▸ TASK DIRECTIONS
Restate the following data in its entirety, word for word and without images.

Change listing data:
BEGIN

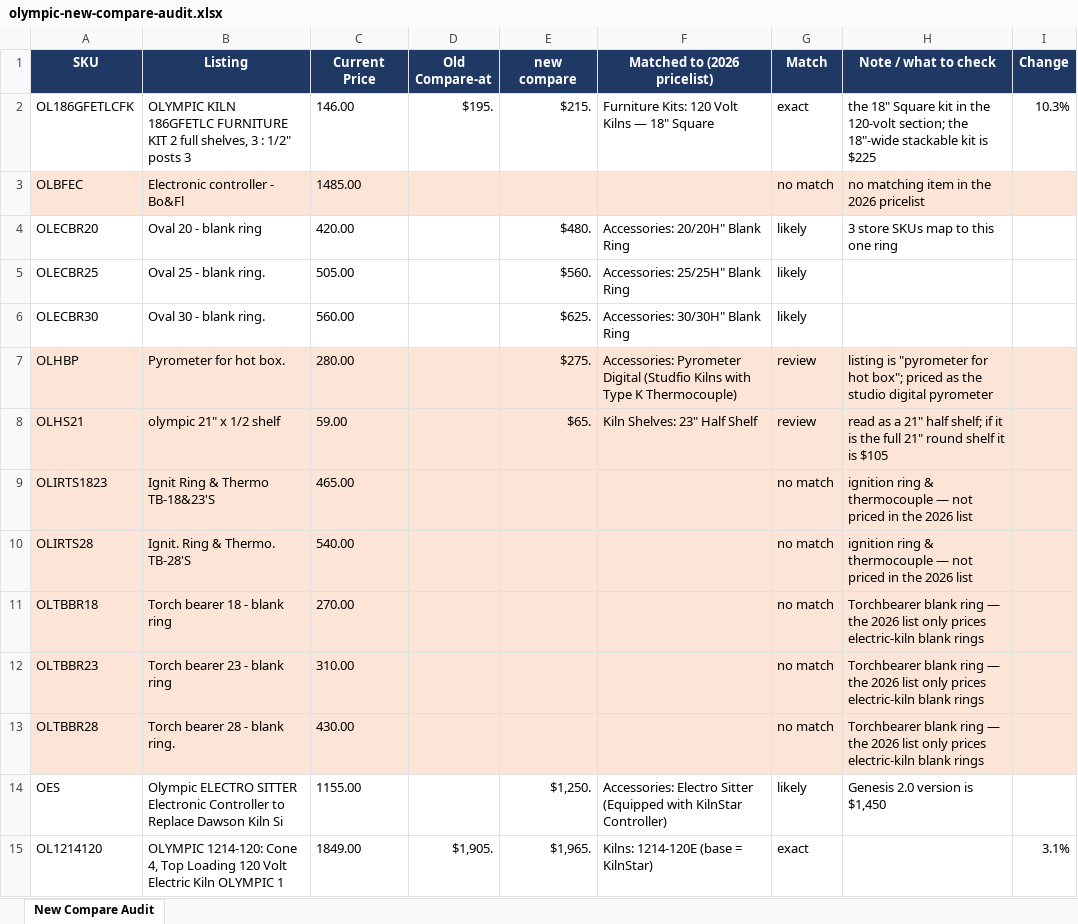
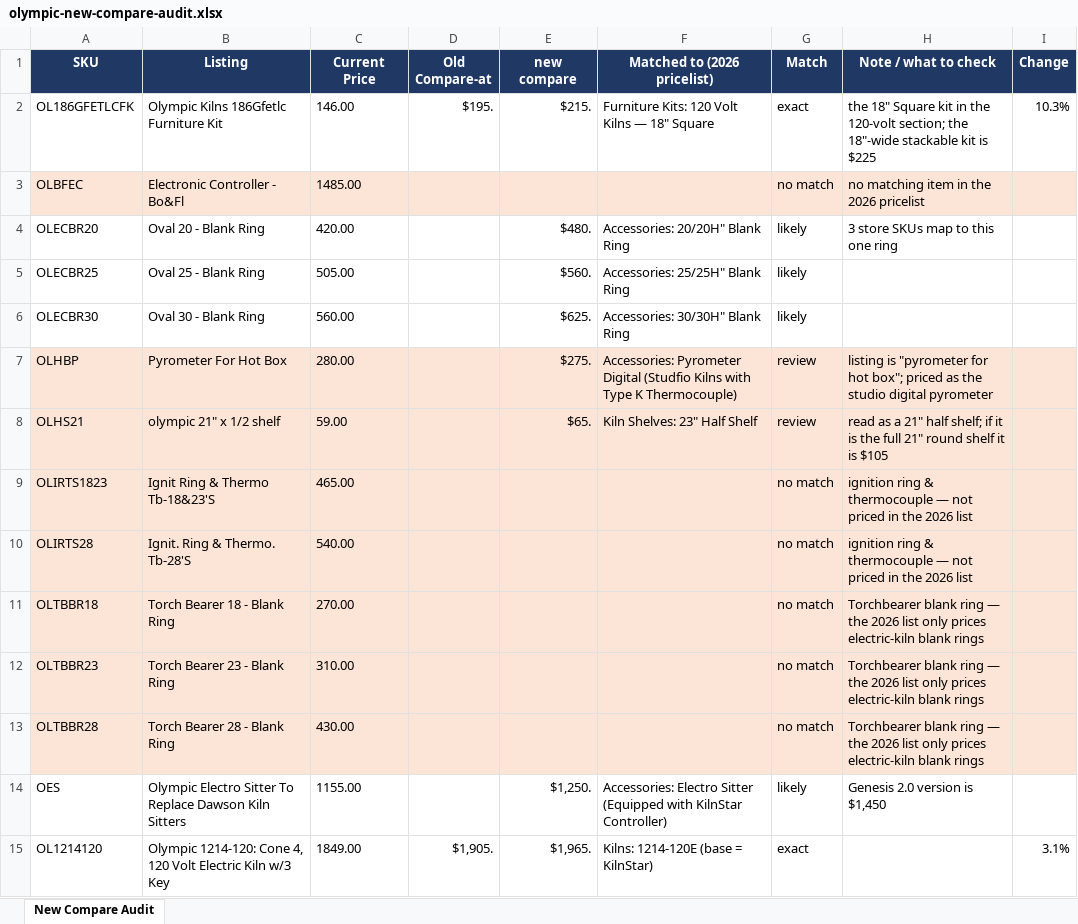
Before and after one commit to pandabowl/test01, an Excel workbook: olympic-new-compare-audit.xlsx, sheet New Compare Audit, drawn as a sheet; only a part is shown; values as stored, in another font and other column widths than the file's, no borders; charts and pictures not drawn; the diff covers the shown part only; the diff names each change by its address in the sheet, - before the commit and + after, or states it on an @@ line.

```diff
--- a/olympic-new-compare-audit.xlsx (sheet New Compare Audit)
+++ b/olympic-new-compare-audit.xlsx (sheet New Compare Audit)
-B2 (Listing): OLYMPIC KILN 186GFETLC FURNITURE KIT 2 full shelves, 3 : 1/2" posts 3
+B2 (Listing): Olympic Kilns 186Gfetlc Furniture Kit
-B3 (Listing): Electronic controller - Bo&Fl
+B3 (Listing): Electronic Controller - Bo&Fl
-B4 (Listing): Oval 20 - blank ring
+B4 (Listing): Oval 20 - Blank Ring
-B5 (Listing): Oval 25 - blank ring.
+B5 (Listing): Oval 25 - Blank Ring
-B6 (Listing): Oval 30 - blank ring.
+B6 (Listing): Oval 30 - Blank Ring
-B7 (Listing): Pyrometer for hot box.
+B7 (Listing): Pyrometer For Hot Box
-B9 (Listing): Ignit Ring & Thermo TB-18&23'S
+B9 (Listing): Ignit Ring & Thermo Tb-18&23'S
-B10 (Listing): Ignit. Ring & Thermo. TB-28'S
+B10 (Listing): Ignit. Ring & Thermo. Tb-28'S
-B11 (Listing): Torch bearer 18 - blank ring
+B11 (Listing): Torch Bearer 18 - Blank Ring
-B12 (Listing): Torch bearer 23 - blank ring
+B12 (Listing): Torch Bearer 23 - Blank Ring
-B13 (Listing): Torch bearer 28 - blank ring.
+B13 (Listing): Torch Bearer 28 - Blank Ring
-B14 (Listing): Olympic ELECTRO SITTER Electronic Controller to Replace Dawson Kiln Si
+B14 (Listing): Olympic Electro Sitter To Replace Dawson Kiln Sitters
-B15 (Listing): OLYMPIC 1214-120: Cone 4, Top Loading 120 Volt Electric Kiln OLYMPIC 1
+B15 (Listing): Olympic 1214-120: Cone 4, 120 Volt Electric Kiln w/3 Key
```
Also changed, not shown: 219 edited cells and cell formats elsewhere in this sheet, 2 other files.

END

▸ EXERCISE ANSWER
Before and after one commit to pandabowl/test01, an Excel workbook: olympic-new-compare-audit.xlsx, sheet New Compare Audit, drawn as a sheet; only a part is shown; values as stored, in another font and other column widths than the file's, no borders; charts and pictures not drawn; the diff covers the shown part only; the diff names each change by its address in the sheet, - before the commit and + after, or states it on an @@ line.

```diff
--- a/olympic-new-compare-audit.xlsx (sheet New Compare Audit)
+++ b/olympic-new-compare-audit.xlsx (sheet New Compare Audit)
-B2 (Listing): OLYMPIC KILN 186GFETLC FURNITURE KIT 2 full shelves, 3 : 1/2" posts 3
+B2 (Listing): Olympic Kilns 186Gfetlc Furniture Kit
-B3 (Listing): Electronic controller - Bo&Fl
+B3 (Listing): Electronic Controller - Bo&Fl
-B4 (Listing): Oval 20 - blank ring
+B4 (Listing): Oval 20 - Blank Ring
-B5 (Listing): Oval 25 - blank ring.
+B5 (Listing): Oval 25 - Blank Ring
-B6 (Listing): Oval 30 - blank ring.
+B6 (Listing): Oval 30 - Blank Ring
-B7 (Listing): Pyrometer for hot box.
+B7 (Listing): Pyrometer For Hot Box
-B9 (Listing): Ignit Ring & Thermo TB-18&23'S
+B9 (Listing): Ignit Ring & Thermo Tb-18&23'S
-B10 (Listing): Ignit. Ring & Thermo. TB-28'S
+B10 (Listing): Ignit. Ring & Thermo. Tb-28'S
-B11 (Listing): Torch bearer 18 - blank ring
+B11 (Listing): Torch Bearer 18 - Blank Ring
-B12 (Listing): Torch bearer 23 - blank ring
+B12 (Listing): Torch Bearer 23 - Blank Ring
-B13 (Listing): Torch bearer 28 - blank ring.
+B13 (Listing): Torch Bearer 28 - Blank Ring
-B14 (Listing): Olympic ELECTRO SITTER Electronic Controller to Replace Dawson Kiln Si
+B14 (Listing): Olympic Electro Sitter To Replace Dawson Kiln Sitters
-B15 (Listing): OLYMPIC 1214-120: Cone 4, Top Loading 120 Volt Electric Kiln OLYMPIC 1
+B15 (Listing): Olympic 1214-120: Cone 4, 120 Volt Electric Kiln w/3 Key
```
Also changed, not shown: 219 edited cells and cell formats elsewhere in this sheet, 2 other files.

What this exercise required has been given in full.